let it snow, and shakespeare

If you normally read posts on email, can I recommend just this once you click on the header and read the post online? WordPress have made it snow on the hills of Rowen – you will see the little specks float down past the electricity pylons of my banner after a while. Sadly, there’s not enough snow to stick.

I’ve been puzzling the pros and cons of on-linery this week, sparked by a comment made by Grayson Perry at the annual Peter Dormer applied art lecture. He was glad that as an object maker he’d avoided the terrible economic effects the Internet had had on musicians, writers, and film-makers…
calligraphy from Hamlet The Internet may be terrible for selling craft, but it’d still a way to get work seen. This week I discovered MyShakespeare – an exploration of Shakespeare online. I’m not sure about all the performances on there yet, although this one is lovely. I’m submitting some work: not sure whether to go for Hamlet or the Tempest… both are of course are about the ‘seachange’….
pots with text on calligraphy from the Tempest porcelain pots from carys davies

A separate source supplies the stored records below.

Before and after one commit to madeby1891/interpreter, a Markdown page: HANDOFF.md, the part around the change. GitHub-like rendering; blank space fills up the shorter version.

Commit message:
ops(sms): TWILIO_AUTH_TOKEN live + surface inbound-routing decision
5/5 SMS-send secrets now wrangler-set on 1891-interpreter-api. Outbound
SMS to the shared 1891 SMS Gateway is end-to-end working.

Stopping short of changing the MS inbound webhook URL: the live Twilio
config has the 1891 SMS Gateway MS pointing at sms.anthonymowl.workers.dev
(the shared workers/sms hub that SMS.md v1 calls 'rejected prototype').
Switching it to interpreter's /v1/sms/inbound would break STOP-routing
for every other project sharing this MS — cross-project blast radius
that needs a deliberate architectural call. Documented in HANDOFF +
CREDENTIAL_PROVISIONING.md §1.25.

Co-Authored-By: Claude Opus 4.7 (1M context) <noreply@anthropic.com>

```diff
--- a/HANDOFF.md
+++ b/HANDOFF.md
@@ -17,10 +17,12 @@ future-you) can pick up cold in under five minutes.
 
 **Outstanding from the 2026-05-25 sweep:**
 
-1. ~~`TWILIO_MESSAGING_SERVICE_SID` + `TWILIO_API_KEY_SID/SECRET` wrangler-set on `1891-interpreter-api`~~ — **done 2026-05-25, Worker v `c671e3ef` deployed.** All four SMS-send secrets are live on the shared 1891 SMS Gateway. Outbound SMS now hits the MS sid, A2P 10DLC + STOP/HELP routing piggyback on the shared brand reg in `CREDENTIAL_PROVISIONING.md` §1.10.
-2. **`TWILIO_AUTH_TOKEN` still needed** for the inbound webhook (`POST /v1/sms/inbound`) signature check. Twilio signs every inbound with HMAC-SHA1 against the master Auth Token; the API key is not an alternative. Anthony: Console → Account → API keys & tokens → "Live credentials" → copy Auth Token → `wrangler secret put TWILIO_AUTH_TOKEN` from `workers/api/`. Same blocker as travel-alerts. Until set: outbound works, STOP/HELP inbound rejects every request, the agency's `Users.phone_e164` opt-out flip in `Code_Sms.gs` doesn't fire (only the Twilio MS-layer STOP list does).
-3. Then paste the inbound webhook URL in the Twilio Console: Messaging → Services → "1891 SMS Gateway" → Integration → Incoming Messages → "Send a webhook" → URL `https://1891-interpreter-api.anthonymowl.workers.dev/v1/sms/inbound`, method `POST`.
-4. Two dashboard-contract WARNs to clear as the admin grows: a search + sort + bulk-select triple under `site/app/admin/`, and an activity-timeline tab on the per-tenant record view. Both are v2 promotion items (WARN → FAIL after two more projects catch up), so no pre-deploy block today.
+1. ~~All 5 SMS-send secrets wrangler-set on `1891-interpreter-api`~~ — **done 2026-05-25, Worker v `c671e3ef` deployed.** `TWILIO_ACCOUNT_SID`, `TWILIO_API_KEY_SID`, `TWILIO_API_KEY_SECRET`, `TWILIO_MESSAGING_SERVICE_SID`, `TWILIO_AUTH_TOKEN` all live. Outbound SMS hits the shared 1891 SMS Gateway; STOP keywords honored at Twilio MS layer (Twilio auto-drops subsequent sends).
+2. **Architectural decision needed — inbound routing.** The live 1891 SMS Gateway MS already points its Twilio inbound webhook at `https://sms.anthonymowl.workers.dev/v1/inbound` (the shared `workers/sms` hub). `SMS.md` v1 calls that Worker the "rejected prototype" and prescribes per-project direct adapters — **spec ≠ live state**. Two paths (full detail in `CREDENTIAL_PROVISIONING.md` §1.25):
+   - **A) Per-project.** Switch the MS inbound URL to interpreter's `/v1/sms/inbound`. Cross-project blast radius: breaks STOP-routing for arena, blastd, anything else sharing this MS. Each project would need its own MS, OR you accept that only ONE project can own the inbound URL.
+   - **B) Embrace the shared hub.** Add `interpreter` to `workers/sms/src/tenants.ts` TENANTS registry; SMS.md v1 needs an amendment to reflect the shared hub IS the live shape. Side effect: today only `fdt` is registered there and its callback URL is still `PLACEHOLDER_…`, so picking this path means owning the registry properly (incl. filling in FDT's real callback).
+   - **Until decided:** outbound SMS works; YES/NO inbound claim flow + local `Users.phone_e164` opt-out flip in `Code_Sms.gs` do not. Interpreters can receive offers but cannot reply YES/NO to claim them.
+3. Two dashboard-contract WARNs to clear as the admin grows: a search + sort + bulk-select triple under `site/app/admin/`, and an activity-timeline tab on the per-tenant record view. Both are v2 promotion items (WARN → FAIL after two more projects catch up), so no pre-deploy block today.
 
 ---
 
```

I was inspired to re-read Hamlet after seeing David Tennant’s at the RSC Courtyard – it was phenomenal…. so maybe it’ll be that one.

2 responses to “let it snow, and shakespeare

    • Mm – there’s a great chapter by Stephen Greenblatt in the book of the same name ‘learning to curse’ – all about Caliban’s language and Elizabethan ideas about how ‘natives’ talked… I’m oversimplifying, in fact I think I’ll have to go and read it…..


What do you think?

Fill in your details below or click an icon to log in:

WordPress.com Logo

You are commenting using your WordPress.com account. Log Out /  Change )

Google photo

You are commenting using your Google account. Log Out /  Change )

Twitter picture

You are commenting using your Twitter account. Log Out /  Change )

Facebook photo

You are commenting using your Facebook account. Log Out /  Change )

Connecting to %s

This site uses Akismet to reduce spam. Learn how your comment data is processed.